Content starts

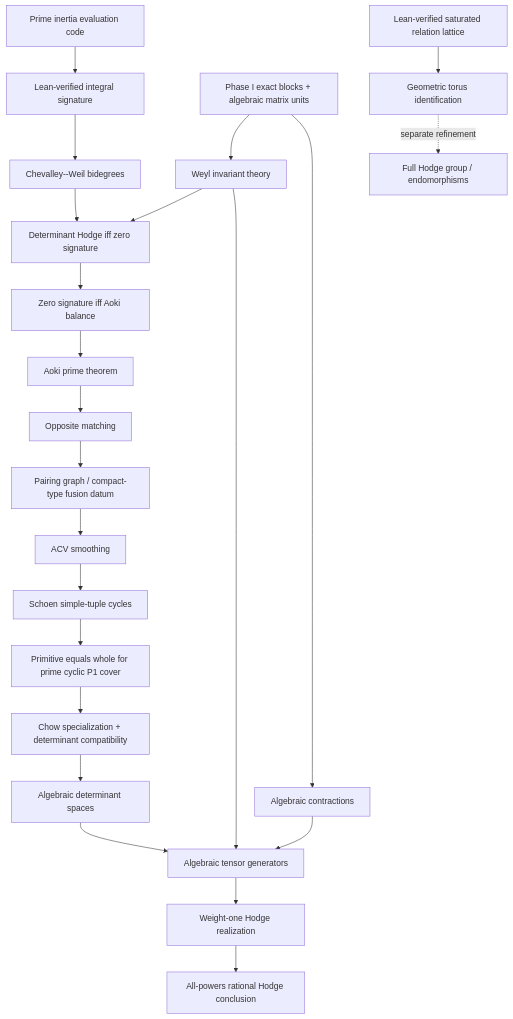
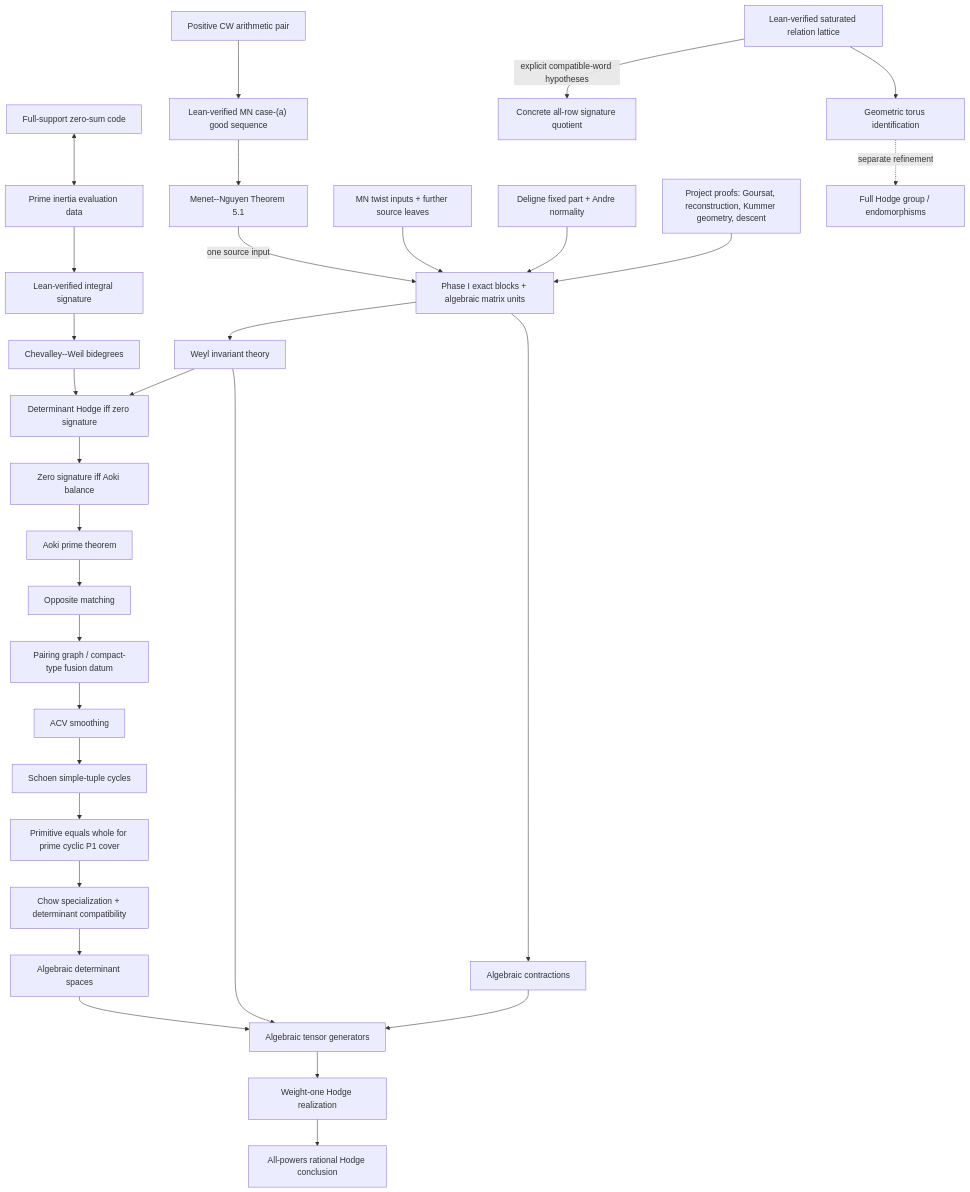
One commit to KyleJKistner/abelian-cover-hodge-lean changed the diagram in docs/DEPENDENCIES.md. Above: the diagram before and after it, drawn with Mermaid. The commit also changed other lines of this file and 21 other files, not shown here.

````diff
--- a/docs/DEPENDENCIES.md
+++ b/docs/DEPENDENCIES.md
@@ -7,26 +8,34 @@
 ```mermaid
 flowchart TD
-  BD["Prime inertia evaluation code"] --> A["Lean-verified integral signature"]
+  CODE["Full-support zero-sum code"] <--> BD["Prime inertia evaluation data"]
+  BD --> A["Lean-verified integral signature"]
+  POS["Positive CW arithmetic pair"] --> GOOD["Lean-verified MN case-(a) good sequence"]
+  GOOD --> MN["Menet--Nguyen Theorem 5.1"]
+  MN -->|"one source input"| P1
+  TW["MN twist inputs + further source leaves"] --> P1
+  DEL["Deligne fixed part + Andre normality"] --> P1
+  PM["Project proofs: Goursat, reconstruction, Kummer geometry, descent"] --> P1
   A --> CW["Chevalley--Weil bidegrees"]
   P1["Phase I exact blocks + algebraic matrix units"] --> FFT["Weyl invariant theory"]
   CW --> ZS["Determinant Hodge iff zero signature"]
   FFT --> ZS
   ZS --> BAL["Zero signature iff Aoki balance"]
   BAL --> AO["Aoki prime theorem"]
   AO --> PAIR["Opposite matching"]
   PAIR --> FUS["Pairing graph / compact-type fusion datum"]
   FUS --> ACV["ACV smoothing"]
   ACV --> SCH["Schoen simple-tuple cycles"]
   SCH --> PW["Primitive equals whole for prime cyclic P1 cover"]
   PW --> SP["Chow specialization + determinant compatibility"]
   SP --> DET["Algebraic determinant spaces"]
   P1 --> CON["Algebraic contractions"]
   FFT --> GEN["Algebraic tensor generators"]
   DET --> GEN
   CON --> GEN
   GEN --> HR["Weight-one Hodge realization"]
   HR --> GOAL["All-powers rational Hodge conclusion"]
 
-  LAT["Lean-verified saturated relation lattice"] --> TOR["Geometric torus identification"]
+  LAT["Lean-verified saturated relation lattice"] -->|"explicit compatible-word hypotheses"| ASIG["Concrete all-row signature quotient"]
+  LAT --> TOR["Geometric torus identification"]
   TOR -. "separate refinement" .-> FULL["Full Hodge group / endomorphisms"]
 ```
````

Content ends

**EXERCISE BRIEF**. Repeat everything in the records above exactly; pictures are not part of the copy.

**EXPECTED OUTPUT**.
One commit to KyleJKistner/abelian-cover-hodge-lean changed the diagram in docs/DEPENDENCIES.md. Above: the diagram before and after it, drawn with Mermaid. The commit also changed other lines of this file and 21 other files, not shown here.

````diff
--- a/docs/DEPENDENCIES.md
+++ b/docs/DEPENDENCIES.md
@@ -7,26 +8,34 @@
 ```mermaid
 flowchart TD
-  BD["Prime inertia evaluation code"] --> A["Lean-verified integral signature"]
+  CODE["Full-support zero-sum code"] <--> BD["Prime inertia evaluation data"]
+  BD --> A["Lean-verified integral signature"]
+  POS["Positive CW arithmetic pair"] --> GOOD["Lean-verified MN case-(a) good sequence"]
+  GOOD --> MN["Menet--Nguyen Theorem 5.1"]
+  MN -->|"one source input"| P1
+  TW["MN twist inputs + further source leaves"] --> P1
+  DEL["Deligne fixed part + Andre normality"] --> P1
+  PM["Project proofs: Goursat, reconstruction, Kummer geometry, descent"] --> P1
   A --> CW["Chevalley--Weil bidegrees"]
   P1["Phase I exact blocks + algebraic matrix units"] --> FFT["Weyl invariant theory"]
   CW --> ZS["Determinant Hodge iff zero signature"]
   FFT --> ZS
   ZS --> BAL["Zero signature iff Aoki balance"]
   BAL --> AO["Aoki prime theorem"]
   AO --> PAIR["Opposite matching"]
   PAIR --> FUS["Pairing graph / compact-type fusion datum"]
   FUS --> ACV["ACV smoothing"]
   ACV --> SCH["Schoen simple-tuple cycles"]
   SCH --> PW["Primitive equals whole for prime cyclic P1 cover"]
   PW --> SP["Chow specialization + determinant compatibility"]
   SP --> DET["Algebraic determinant spaces"]
   P1 --> CON["Algebraic contractions"]
   FFT --> GEN["Algebraic tensor generators"]
   DET --> GEN
   CON --> GEN
   GEN --> HR["Weight-one Hodge realization"]
   HR --> GOAL["All-powers rational Hodge conclusion"]
 
-  LAT["Lean-verified saturated relation lattice"] --> TOR["Geometric torus identification"]
+  LAT["Lean-verified saturated relation lattice"] -->|"explicit compatible-word hypotheses"| ASIG["Concrete all-row signature quotient"]
+  LAT --> TOR["Geometric torus identification"]
   TOR -. "separate refinement" .-> FULL["Full Hodge group / endomorphisms"]
 ```
````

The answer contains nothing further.